## ASSIGNMENT
In full and exactly, please return the records, but keep out the pictures.
-- Opening Marker --
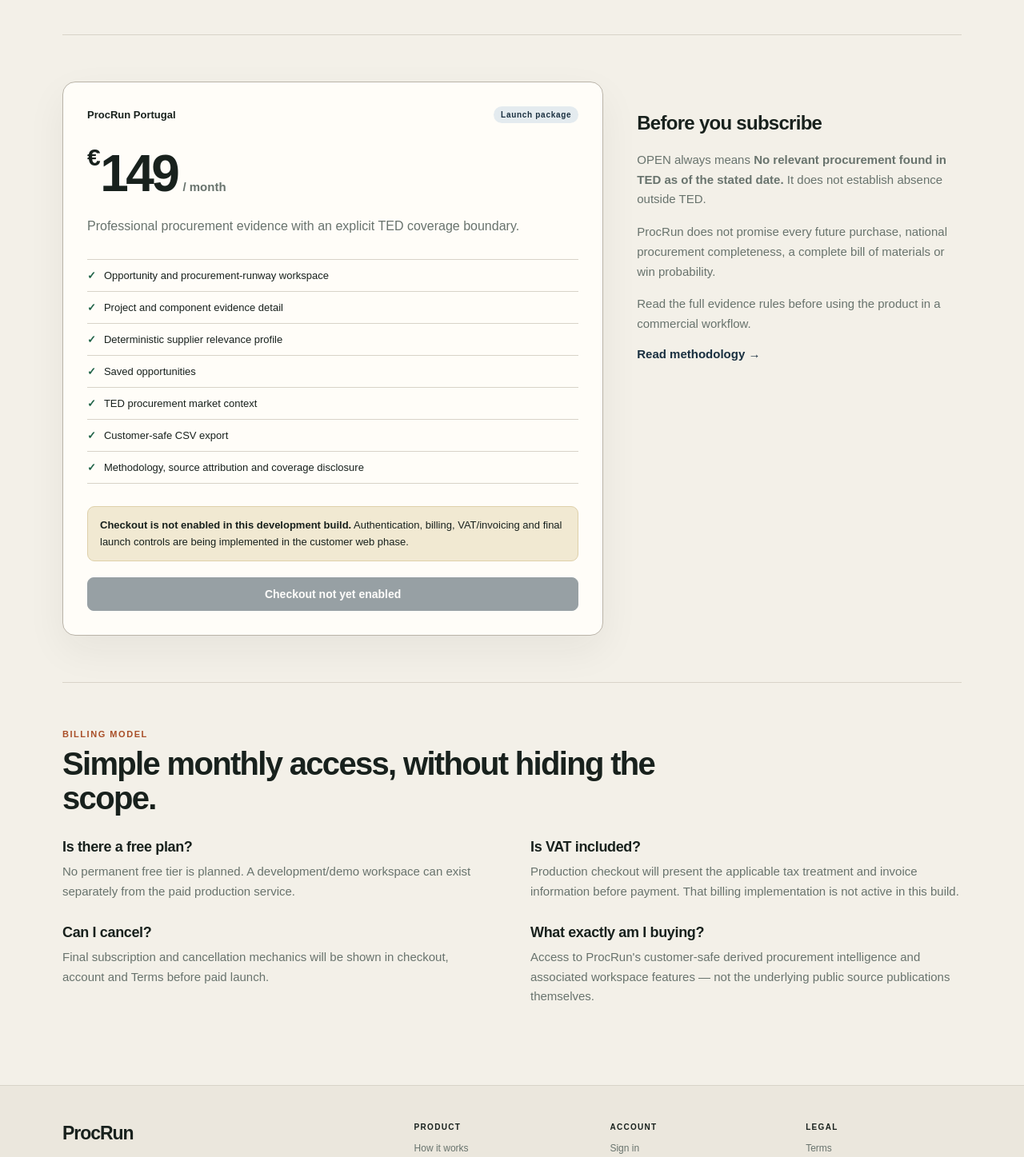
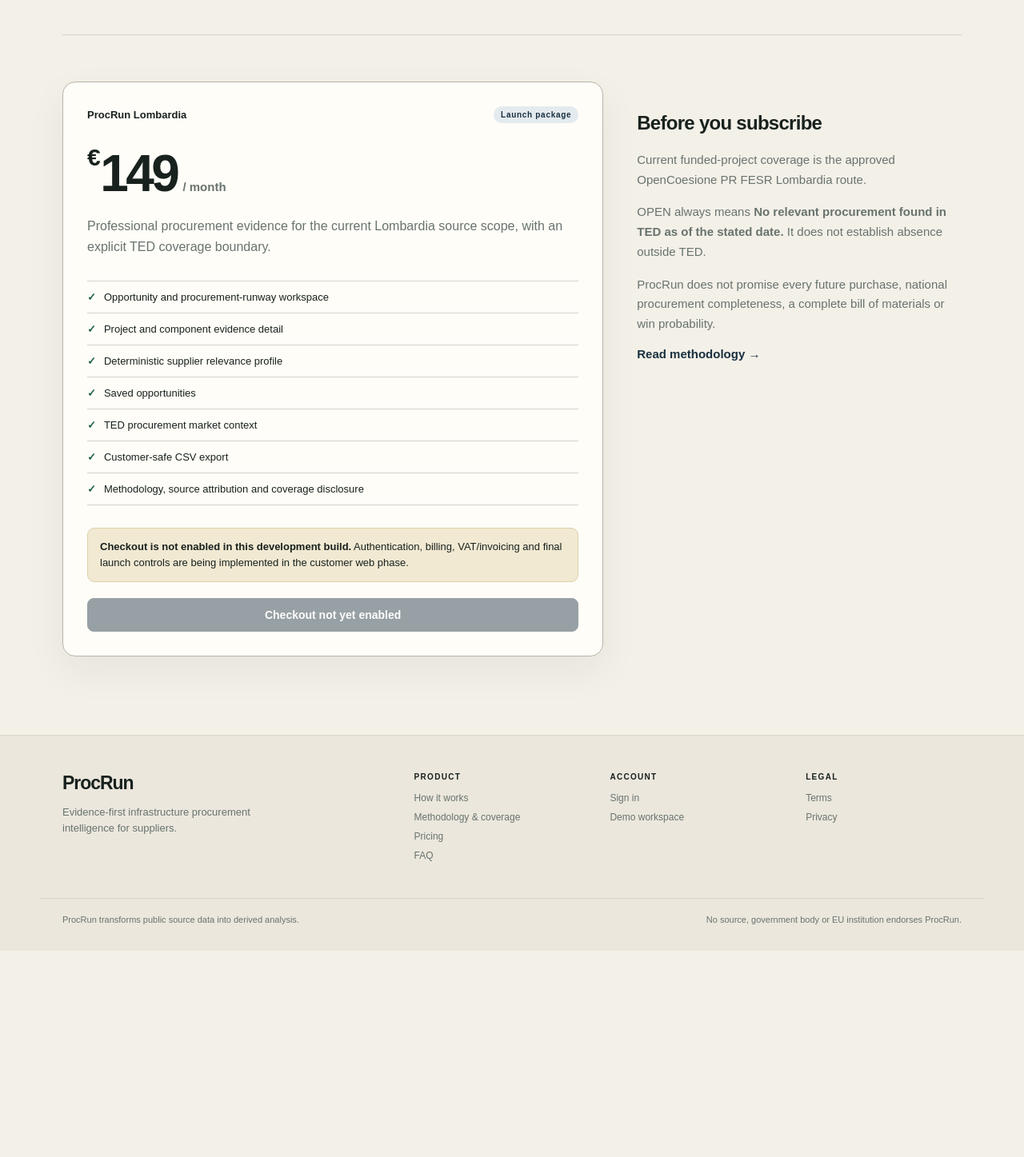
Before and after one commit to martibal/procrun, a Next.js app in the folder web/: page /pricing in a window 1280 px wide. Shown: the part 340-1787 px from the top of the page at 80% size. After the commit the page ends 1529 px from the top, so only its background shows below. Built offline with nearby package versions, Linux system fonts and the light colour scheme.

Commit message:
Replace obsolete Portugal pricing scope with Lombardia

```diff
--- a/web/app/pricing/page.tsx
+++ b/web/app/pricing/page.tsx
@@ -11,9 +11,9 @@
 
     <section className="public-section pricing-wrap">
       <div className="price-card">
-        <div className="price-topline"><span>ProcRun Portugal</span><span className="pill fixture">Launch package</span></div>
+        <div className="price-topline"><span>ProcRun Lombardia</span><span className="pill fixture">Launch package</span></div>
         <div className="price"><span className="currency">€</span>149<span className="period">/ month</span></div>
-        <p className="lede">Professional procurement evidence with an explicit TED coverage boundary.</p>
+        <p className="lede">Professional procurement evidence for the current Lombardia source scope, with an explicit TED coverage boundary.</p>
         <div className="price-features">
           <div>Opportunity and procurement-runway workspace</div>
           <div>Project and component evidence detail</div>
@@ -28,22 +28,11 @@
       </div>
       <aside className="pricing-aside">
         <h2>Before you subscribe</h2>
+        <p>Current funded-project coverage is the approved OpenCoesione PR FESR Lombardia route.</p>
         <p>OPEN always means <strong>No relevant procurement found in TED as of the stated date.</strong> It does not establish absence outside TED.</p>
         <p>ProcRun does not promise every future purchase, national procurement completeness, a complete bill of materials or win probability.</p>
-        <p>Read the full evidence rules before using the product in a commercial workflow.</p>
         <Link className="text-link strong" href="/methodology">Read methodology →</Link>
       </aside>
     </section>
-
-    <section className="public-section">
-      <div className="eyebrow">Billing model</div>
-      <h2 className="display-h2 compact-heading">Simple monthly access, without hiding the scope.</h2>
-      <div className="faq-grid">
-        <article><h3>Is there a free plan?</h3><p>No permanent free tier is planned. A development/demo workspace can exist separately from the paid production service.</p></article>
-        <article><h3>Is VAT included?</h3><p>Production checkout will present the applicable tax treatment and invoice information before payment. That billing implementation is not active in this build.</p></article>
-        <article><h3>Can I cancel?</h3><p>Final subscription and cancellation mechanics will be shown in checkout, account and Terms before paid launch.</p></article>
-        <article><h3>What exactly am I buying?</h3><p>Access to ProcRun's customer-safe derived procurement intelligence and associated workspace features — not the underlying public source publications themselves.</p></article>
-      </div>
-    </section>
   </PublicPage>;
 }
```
-- Closing Marker --
## RESPONSE TO THIS TASK
Before and after one commit to martibal/procrun, a Next.js app in the folder web/: page /pricing in a window 1280 px wide. Shown: the part 340-1787 px from the top of the page at 80% size. After the commit the page ends 1529 px from the top, so only its background shows below. Built offline with nearby package versions, Linux system fonts and the light colour scheme.

Commit message:
Replace obsolete Portugal pricing scope with Lombardia

```diff
--- a/web/app/pricing/page.tsx
+++ b/web/app/pricing/page.tsx
@@ -11,9 +11,9 @@
 
     <section className="public-section pricing-wrap">
       <div className="price-card">
-        <div className="price-topline"><span>ProcRun Portugal</span><span className="pill fixture">Launch package</span></div>
+        <div className="price-topline"><span>ProcRun Lombardia</span><span className="pill fixture">Launch package</span></div>
         <div className="price"><span className="currency">€</span>149<span className="period">/ month</span></div>
-        <p className="lede">Professional procurement evidence with an explicit TED coverage boundary.</p>
+        <p className="lede">Professional procurement evidence for the current Lombardia source scope, with an explicit TED coverage boundary.</p>
         <div className="price-features">
           <div>Opportunity and procurement-runway workspace</div>
           <div>Project and component evidence detail</div>
@@ -28,22 +28,11 @@
       </div>
       <aside className="pricing-aside">
         <h2>Before you subscribe</h2>
+        <p>Current funded-project coverage is the approved OpenCoesione PR FESR Lombardia route.</p>
         <p>OPEN always means <strong>No relevant procurement found in TED as of the stated date.</strong> It does not establish absence outside TED.</p>
         <p>ProcRun does not promise every future purchase, national procurement completeness, a complete bill of materials or win probability.</p>
-        <p>Read the full evidence rules before using the product in a commercial workflow.</p>
         <Link className="text-link strong" href="/methodology">Read methodology →</Link>
       </aside>
     </section>
-
-    <section className="public-section">
-      <div className="eyebrow">Billing model</div>
-      <h2 className="display-h2 compact-heading">Simple monthly access, without hiding the scope.</h2>
-      <div className="faq-grid">
-        <article><h3>Is there a free plan?</h3><p>No permanent free tier is planned. A development/demo workspace can exist separately from the paid production service.</p></article>
-        <article><h3>Is VAT included?</h3><p>Production checkout will present the applicable tax treatment and invoice information before payment. That billing implementation is not active in this build.</p></article>
-        <article><h3>Can I cancel?</h3><p>Final subscription and cancellation mechanics will be shown in checkout, account and Terms before paid launch.</p></article>
-        <article><h3>What exactly am I buying?</h3><p>Access to ProcRun's customer-safe derived procurement intelligence and associated workspace features — not the underlying public source publications themselves.</p></article>
-      </div>
-    </section>
   </PublicPage>;
 }
```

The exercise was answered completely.